[Data listing — start]
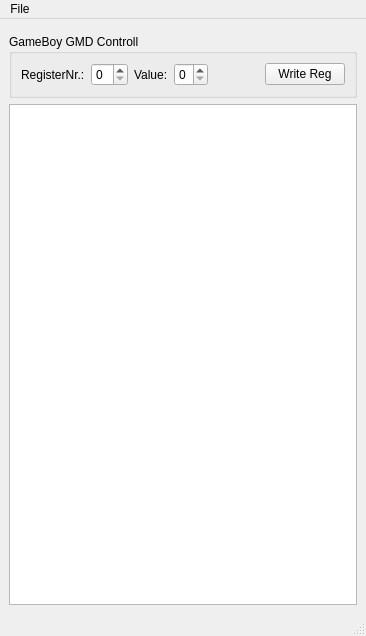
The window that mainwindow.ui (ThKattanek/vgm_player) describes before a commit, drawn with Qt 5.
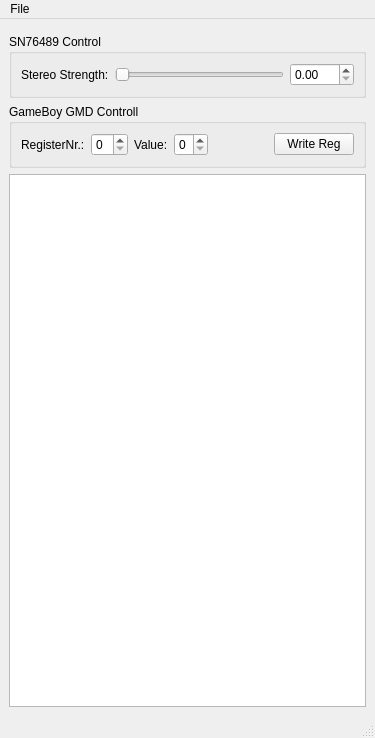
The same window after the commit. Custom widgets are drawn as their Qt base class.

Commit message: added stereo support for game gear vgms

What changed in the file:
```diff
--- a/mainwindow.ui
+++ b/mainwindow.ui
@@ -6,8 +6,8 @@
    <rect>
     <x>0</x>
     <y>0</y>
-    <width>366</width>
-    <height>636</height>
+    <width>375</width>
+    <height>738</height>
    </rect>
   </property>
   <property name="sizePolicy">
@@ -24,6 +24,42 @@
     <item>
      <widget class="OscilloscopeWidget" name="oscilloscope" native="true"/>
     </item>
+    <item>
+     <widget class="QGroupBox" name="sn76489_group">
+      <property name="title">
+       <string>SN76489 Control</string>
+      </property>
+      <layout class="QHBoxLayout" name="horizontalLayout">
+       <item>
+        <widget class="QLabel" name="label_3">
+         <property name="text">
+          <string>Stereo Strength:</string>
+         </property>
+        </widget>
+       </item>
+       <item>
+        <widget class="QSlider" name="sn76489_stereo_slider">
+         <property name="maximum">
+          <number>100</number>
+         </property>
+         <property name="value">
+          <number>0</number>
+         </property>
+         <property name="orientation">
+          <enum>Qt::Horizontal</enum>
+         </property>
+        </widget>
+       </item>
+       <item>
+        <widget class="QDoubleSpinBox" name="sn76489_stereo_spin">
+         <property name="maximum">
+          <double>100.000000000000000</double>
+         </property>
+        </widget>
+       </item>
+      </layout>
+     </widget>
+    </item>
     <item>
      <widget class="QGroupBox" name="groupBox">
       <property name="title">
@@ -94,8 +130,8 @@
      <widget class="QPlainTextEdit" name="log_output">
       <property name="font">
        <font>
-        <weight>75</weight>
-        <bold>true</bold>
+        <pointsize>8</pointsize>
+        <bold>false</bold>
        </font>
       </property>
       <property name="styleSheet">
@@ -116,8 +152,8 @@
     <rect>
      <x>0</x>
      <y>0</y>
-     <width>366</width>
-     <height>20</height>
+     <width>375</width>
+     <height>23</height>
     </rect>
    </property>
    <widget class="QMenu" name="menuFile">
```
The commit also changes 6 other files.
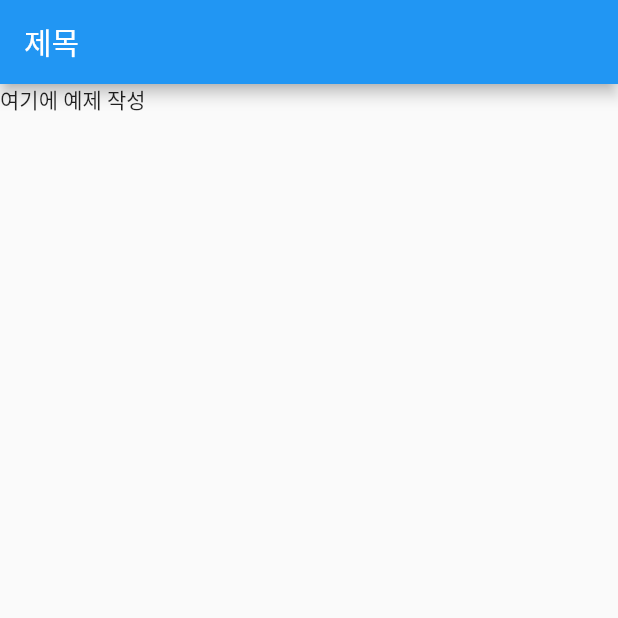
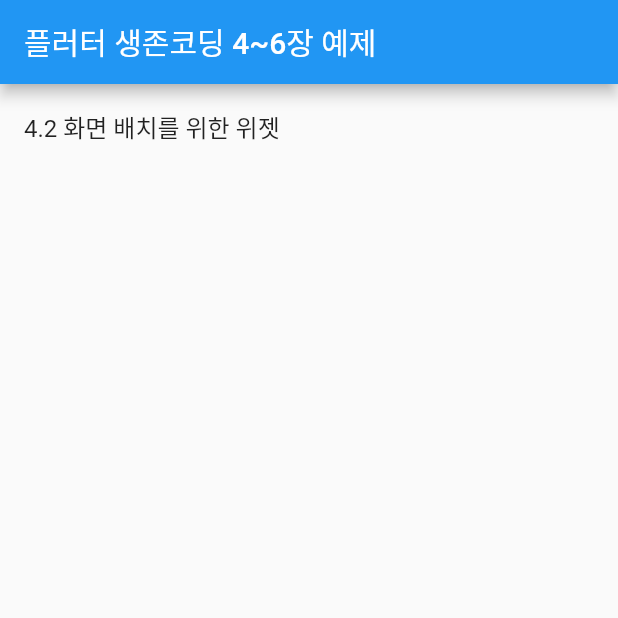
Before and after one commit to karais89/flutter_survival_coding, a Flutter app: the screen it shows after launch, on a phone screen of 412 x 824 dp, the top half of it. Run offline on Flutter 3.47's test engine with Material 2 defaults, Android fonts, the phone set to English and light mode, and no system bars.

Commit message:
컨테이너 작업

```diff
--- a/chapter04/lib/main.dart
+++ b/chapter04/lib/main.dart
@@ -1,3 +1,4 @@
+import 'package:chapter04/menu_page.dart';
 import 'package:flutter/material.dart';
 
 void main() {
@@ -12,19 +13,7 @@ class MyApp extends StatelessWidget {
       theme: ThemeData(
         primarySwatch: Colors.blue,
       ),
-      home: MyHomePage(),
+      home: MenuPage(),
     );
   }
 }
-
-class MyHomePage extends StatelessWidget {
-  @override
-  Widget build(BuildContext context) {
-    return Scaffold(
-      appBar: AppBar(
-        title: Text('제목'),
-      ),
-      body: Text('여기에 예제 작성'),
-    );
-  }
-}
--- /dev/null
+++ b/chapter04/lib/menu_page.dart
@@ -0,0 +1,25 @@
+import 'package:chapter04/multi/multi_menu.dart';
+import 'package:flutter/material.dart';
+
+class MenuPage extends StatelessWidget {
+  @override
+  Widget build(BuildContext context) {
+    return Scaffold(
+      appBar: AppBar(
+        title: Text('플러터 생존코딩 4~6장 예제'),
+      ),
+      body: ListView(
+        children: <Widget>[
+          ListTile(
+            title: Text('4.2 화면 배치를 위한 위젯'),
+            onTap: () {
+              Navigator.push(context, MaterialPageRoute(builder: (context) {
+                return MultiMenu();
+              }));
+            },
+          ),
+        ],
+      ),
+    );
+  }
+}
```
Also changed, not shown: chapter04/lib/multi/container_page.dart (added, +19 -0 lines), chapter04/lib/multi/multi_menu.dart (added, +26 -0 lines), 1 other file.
[Data listing — finish]
## Your instructions
Would you copy each line above exactly as given, dropping any images?

## Written response
The window that mainwindow.ui (ThKattanek/vgm_player) describes before a commit, drawn with Qt 5.
The same window after the commit. Custom widgets are drawn as their Qt base class.

Commit message: added stereo support for game gear vgms

What changed in the file:
```diff
--- a/mainwindow.ui
+++ b/mainwindow.ui
@@ -6,8 +6,8 @@
    <rect>
     <x>0</x>
     <y>0</y>
-    <width>366</width>
-    <height>636</height>
+    <width>375</width>
+    <height>738</height>
    </rect>
   </property>
   <property name="sizePolicy">
@@ -24,6 +24,42 @@
     <item>
      <widget class="OscilloscopeWidget" name="oscilloscope" native="true"/>
     </item>
+    <item>
+     <widget class="QGroupBox" name="sn76489_group">
+      <property name="title">
+       <string>SN76489 Control</string>
+      </property>
+      <layout class="QHBoxLayout" name="horizontalLayout">
+       <item>
+        <widget class="QLabel" name="label_3">
+         <property name="text">
+          <string>Stereo Strength:</string>
+         </property>
+        </widget>
+       </item>
+       <item>
+        <widget class="QSlider" name="sn76489_stereo_slider">
+         <property name="maximum">
+          <number>100</number>
+         </property>
+         <property name="value">
+          <number>0</number>
+         </property>
+         <property name="orientation">
+          <enum>Qt::Horizontal</enum>
+         </property>
+        </widget>
+       </item>
+       <item>
+        <widget class="QDoubleSpinBox" name="sn76489_stereo_spin">
+         <property name="maximum">
+          <double>100.000000000000000</double>
+         </property>
+        </widget>
+       </item>
+      </layout>
+     </widget>
+    </item>
     <item>
      <widget class="QGroupBox" name="groupBox">
       <property name="title">
@@ -94,8 +130,8 @@
      <widget class="QPlainTextEdit" name="log_output">
       <property name="font">
        <font>
-        <weight>75</weight>
-        <bold>true</bold>
+        <pointsize>8</pointsize>
+        <bold>false</bold>
        </font>
       </property>
       <property name="styleSheet">
@@ -116,8 +152,8 @@
     <rect>
      <x>0</x>
      <y>0</y>
-     <width>366</width>
-     <height>20</height>
+     <width>375</width>
+     <height>23</height>
     </rect>
    </property>
    <widget class="QMenu" name="menuFile">
```
The commit also changes 6 other files.
Before and after one commit to karais89/flutter_survival_coding, a Flutter app: the screen it shows after launch, on a phone screen of 412 x 824 dp, the top half of it. Run offline on Flutter 3.47's test engine with Material 2 defaults, Android fonts, the phone set to English and light mode, and no system bars.

Commit message:
컨테이너 작업

```diff
--- a/chapter04/lib/main.dart
+++ b/chapter04/lib/main.dart
@@ -1,3 +1,4 @@
+import 'package:chapter04/menu_page.dart';
 import 'package:flutter/material.dart';
 
 void main() {
@@ -12,19 +13,7 @@ class MyApp extends StatelessWidget {
       theme: ThemeData(
         primarySwatch: Colors.blue,
       ),
-      home: MyHomePage(),
+      home: MenuPage(),
     );
   }
 }
-
-class MyHomePage extends StatelessWidget {
-  @override
-  Widget build(BuildContext context) {
-    return Scaffold(
-      appBar: AppBar(
-        title: Text('제목'),
-      ),
-      body: Text('여기에 예제 작성'),
-    );
-  }
-}
--- /dev/null
+++ b/chapter04/lib/menu_page.dart
@@ -0,0 +1,25 @@
+import 'package:chapter04/multi/multi_menu.dart';
+import 'package:flutter/material.dart';
+
+class MenuPage extends StatelessWidget {
+  @override
+  Widget build(BuildContext context) {
+    return Scaffold(
+      appBar: AppBar(
+        title: Text('플러터 생존코딩 4~6장 예제'),
+      ),
+      body: ListView(
+        children: <Widget>[
+          ListTile(
+            title: Text('4.2 화면 배치를 위한 위젯'),
+            onTap: () {
+              Navigator.push(context, MaterialPageRoute(builder: (context) {
+                return MultiMenu();
+              }));
+            },
+          ),
+        ],
+      ),
+    );
+  }
+}
```
Also changed, not shown: chapter04/lib/multi/container_page.dart (added, +19 -0 lines), chapter04/lib/multi/multi_menu.dart (added, +26 -0 lines), 1 other file.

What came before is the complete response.